The URL API is a browser API that lets you create a URL object from a string that you can then parse and manipulate.

Confused? Let’s dig in and demystify this a bit.

Creating a URL from a string with vanilla JS

To create a new URL object, pass the URL as a string into the new URL() constructor method.

var url = new URL('');

I’m using a comically complex example above so that you can see all of the cool stuff the URL API lets you do.

Parsing a URL with the URL API

The new URL() constructor returns an object with same properties as a the window.location property.

// The hash or anchor link on the URL
// returns "#contact"

// The root domain of the URL
// returns ""

// The full URL
// returns ""

// The root domain, including the protocol
// returns ""

// The path on the URL
// returns "/about"

// The protocol on the URL
// returns "https:"

// The query strings (as a string) on the URL
// returns "?num=42&greeting=hello";

Here’s a demo.
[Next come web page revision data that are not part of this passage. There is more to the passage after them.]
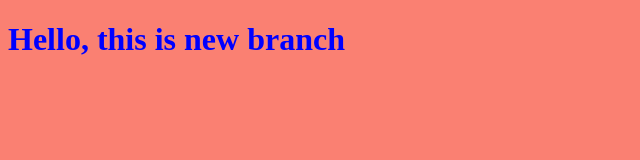
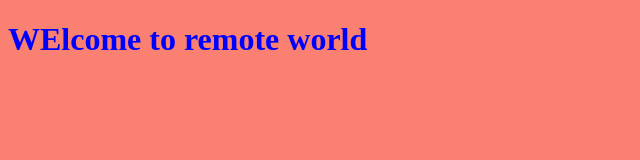
Before and after one commit to Zkalaf404/myproject, a plain HTML site: page index.html in a window 1280 px wide. Shown: the whole page, without its empty margins (0-640 px from the left). Drawn offline with Linux system fonts and the light colour scheme.

Commit message:
Edit html file

```diff
--- a/index.html
+++ b/index.html
@@ -7,7 +7,7 @@
     <link rel="stylesheet" href="style.css">
 </head>
 <body>
-    <h1>Hello, this is new branch</h1>
+    <h1>WElcome to remote world</h1>
     <script src="app.js"></script>
 </body>
 </html>
```
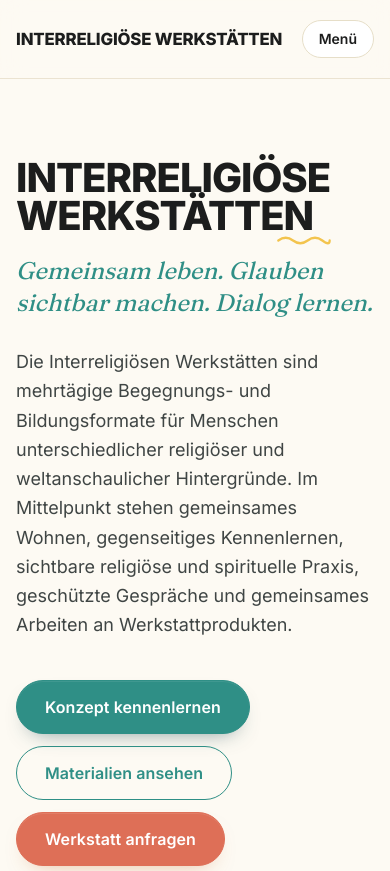
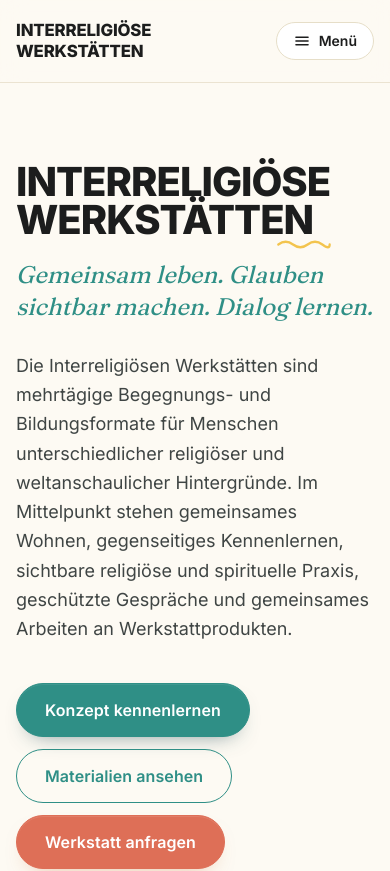
Before and after one commit to Falkensee-Solutions/ingwer, a Next.js app in the folder web/: page / in a window 390 px wide. Shown: the top 871 px of the page. Built offline with nearby package versions, Linux system fonts and the light colour scheme.

Commit message:
design: heading text-balance, hamburger icon, pull-quote in Was-ist-Section

```diff
--- a/web/src/app/globals.css
+++ b/web/src/app/globals.css
@@ -113,6 +113,8 @@
     line-height: 1.1;
     font-weight: 800;
     letter-spacing: -0.02em;
+    /* Verhindert hässliche Orphans („Ausbildungs-\ninstitutionen"). */
+    text-wrap: balance;
   }
 
   h1 { font-weight: 800; letter-spacing: -0.025em; }
--- a/web/src/app/page.tsx
+++ b/web/src/app/page.tsx
@@ -58,7 +58,8 @@ export default function Home() {
           titel="Was ist eine Interreligiöse Werkstatt?"
           lead="Eine Interreligiöse Werkstatt ist kein klassischer Workshop und keine reine Exkursion. Sie ist ein gemeinsamer Erfahrungsraum."
         />
-        <div className="mt-8 max-w-3xl space-y-4 text-lg text-[color:var(--color-ink-soft)]">
+        <div className="mt-10 grid gap-10 lg:grid-cols-[1.4fr_1fr] lg:gap-14">
+          <div className="space-y-4 text-lg text-[color:var(--color-ink-soft)]">
             <p>
               Teilnehmende verbringen mehrere Tage miteinander, teilen Alltagssituationen,
               erleben religiöse und spirituelle Praxis nebeneinander und kommen über
@@ -70,6 +71,25 @@ export default function Home() {
               Perspektive anderer Menschen kennenzulernen und die eigene Haltung zu
               reflektieren.
             </p>
+          </div>
+
+          <aside
+            aria-hidden="true"
+            className="relative self-start overflow-hidden rounded-2xl border border-[color:var(--color-line)] bg-[color:var(--color-sage-soft)]/50 p-7"
+          >
+            <span
+              className="absolute -right-6 -top-6 h-24 w-24 rounded-full bg-[color:var(--color-lavender-soft)]/70"
+            />
+            <span
+              className="absolute -bottom-8 -left-6 h-20 w-20 rounded-full bg-[color:var(--color-orange-soft)]/70"
+            />
+            <p className="script-claim relative text-2xl leading-snug text-[color:var(--color-primary-ink)] md:text-[1.75rem]">
+              &bdquo;Begegnung beginnt da, wo Menschen einander beim Beten, Essen und Schweigen erleben dürfen.&ldquo;
+            </p>
+            <p className="relative mt-4 text-xs font-semibold uppercase tracking-[0.18em] text-[color:var(--color-ink-muted)]">
+              Leitgedanke der Werkstätten
+            </p>
+          </aside>
         </div>
       </Container>
 
--- a/web/src/components/Header.tsx
+++ b/web/src/components/Header.tsx
@@ -80,9 +80,33 @@ export function Header() {
           aria-controls="mobile-menu"
           aria-label={open ? "Menü schließen" : "Menü öffnen"}
           onClick={() => setOpen((v) => !v)}
-          className="inline-flex items-center justify-center rounded-full border border-[color:var(--color-line)] bg-[color:var(--color-surface)] px-4 py-2 text-sm font-semibold text-[color:var(--color-ink)] hover:bg-[color:var(--color-bg-deep)] lg:hidden"
+          className="inline-flex items-center justify-center gap-2 rounded-full border border-[color:var(--color-line)] bg-[color:var(--color-surface)] px-4 py-2 text-sm font-semibold text-[color:var(--color-ink)] hover:bg-[color:var(--color-bg-deep)] lg:hidden"
         >
-          {open ? "Schließen" : "Menü"}
+          <svg
+            aria-hidden="true"
+            width="18"
+            height="18"
+            viewBox="0 0 24 24"
+            fill="none"
+            stroke="currentColor"
+            strokeWidth="2.2"
+            strokeLinecap="round"
+            strokeLinejoin="round"
+          >
+            {open ? (
+              <>
+                <line x1="6" y1="6" x2="18" y2="18" />
+                <line x1="6" y1="18" x2="18" y2="6" />
+              </>
+            ) : (
+              <>
+                <line x1="4" y1="7" x2="20" y2="7" />
+                <line x1="4" y1="12" x2="20" y2="12" />
+                <line x1="4" y1="17" x2="20" y2="17" />
+              </>
+            )}
+          </svg>
+          <span>{open ? "Schließen" : "Menü"}</span>
         </button>
       </div>
 
```
Lines whose indentation alone changed are shown as unchanged.
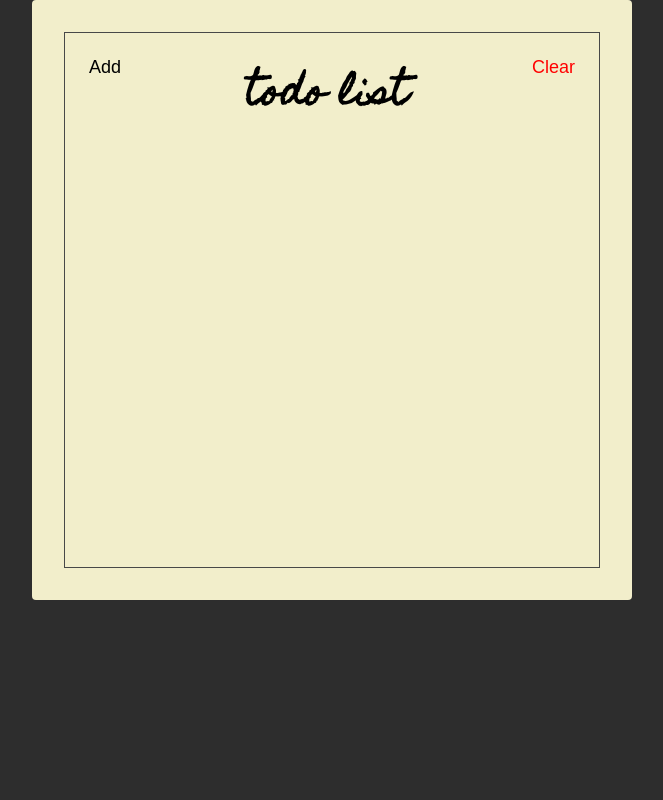
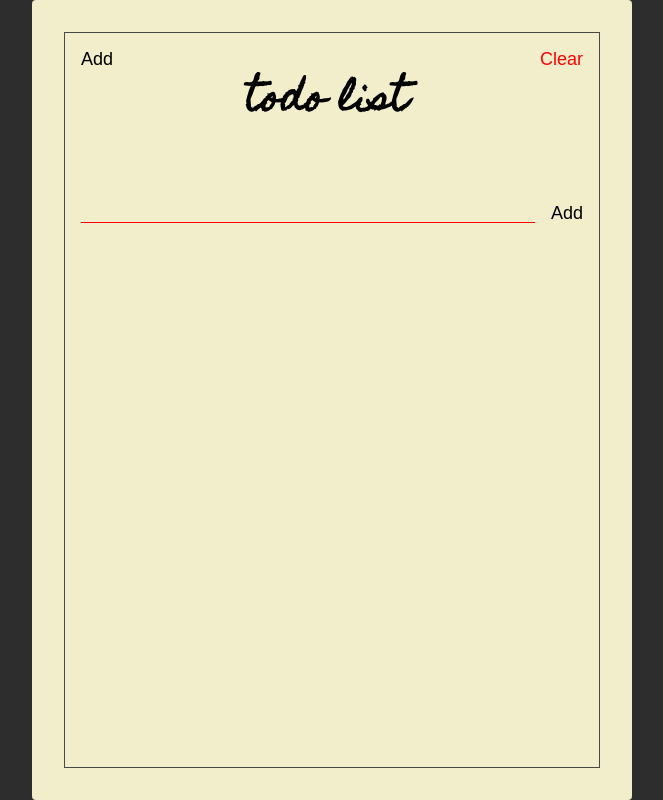
Before and after one commit to wildanumarzent/react-app, a website: page index.html in a window 1280 px wide. Shown: the whole page, without its empty margins (308-971 px from the left). Drawn offline with Linux system fonts and the light colour scheme.

Commit message:
add todo section

```diff
--- a/index.html
+++ b/index.html
@@ -14,11 +14,17 @@
   <body>
     <div class="container">
       <div class="frame">
-        <div class="header">
+        <section class="header">
           <button class="header-btn">Add</button>
           <h1 class="header-title">Todo List</h1>
           <button class="header-btn main-red-color">Clear</button>
-        </div>
+        </section>
+        <section class="add">
+          <form class="add-form" action="">
+            <input type="text" class="add-input" />
+            <button class="add-btn">Add</button>
+          </form>
+        </section>
       </div>
     </div>
   </body>
--- a/style.css
+++ b/style.css
@@ -28,7 +28,7 @@ html {
 }
 .container {
   width: 600px;
-  height: 600px;
+  height: 800px;
   background-color: #f2eecb;
   border-radius: 4px;
   padding: 32px;
@@ -53,7 +53,38 @@ html {
 .header-btn {
   font-size: 1.8rem;
   font-family: "bungee", sans-serif;
-  padding: 24px;
+  padding: 16px;
+  cursor: pointer;
+  background: unset;
+  border: unset;
+  outline: unset;
+}
+
+.add {
+  padding: 16px;
+}
+.add-form {
+  display: flex;
+  align-items: flex-start;
+}
+.add-input {
+  background: unset;
+  border: unset;
+  padding: 0 64px;
+  flex: 1;
+  border-bottom: 1px solid var(--main-red-color);
+  outline: unset;
+
+  font-family: "Homemade Apple", sans-serif;
+  font-size: 16px;
+  text-transform: lowercase;
+}
+.add-btn {
+  font-size: 1.8rem;
+  font-family: "Bungee", sans-serif;
+  padding: 16px;
+  padding-right: unset;
+  cursor: pointer;
 
   background: unset;
   border: unset;
```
Updating values on a URL

You can use those same properties to update the values of a URL.

For example, if you wanted to change the hash from #contact to #photo, you would do this.

url.hash = 'photo';

Here’s another demo.

Browser support

The URL API works in all modern browsers, but not IE. You can push support back to IE9 with a polyfill.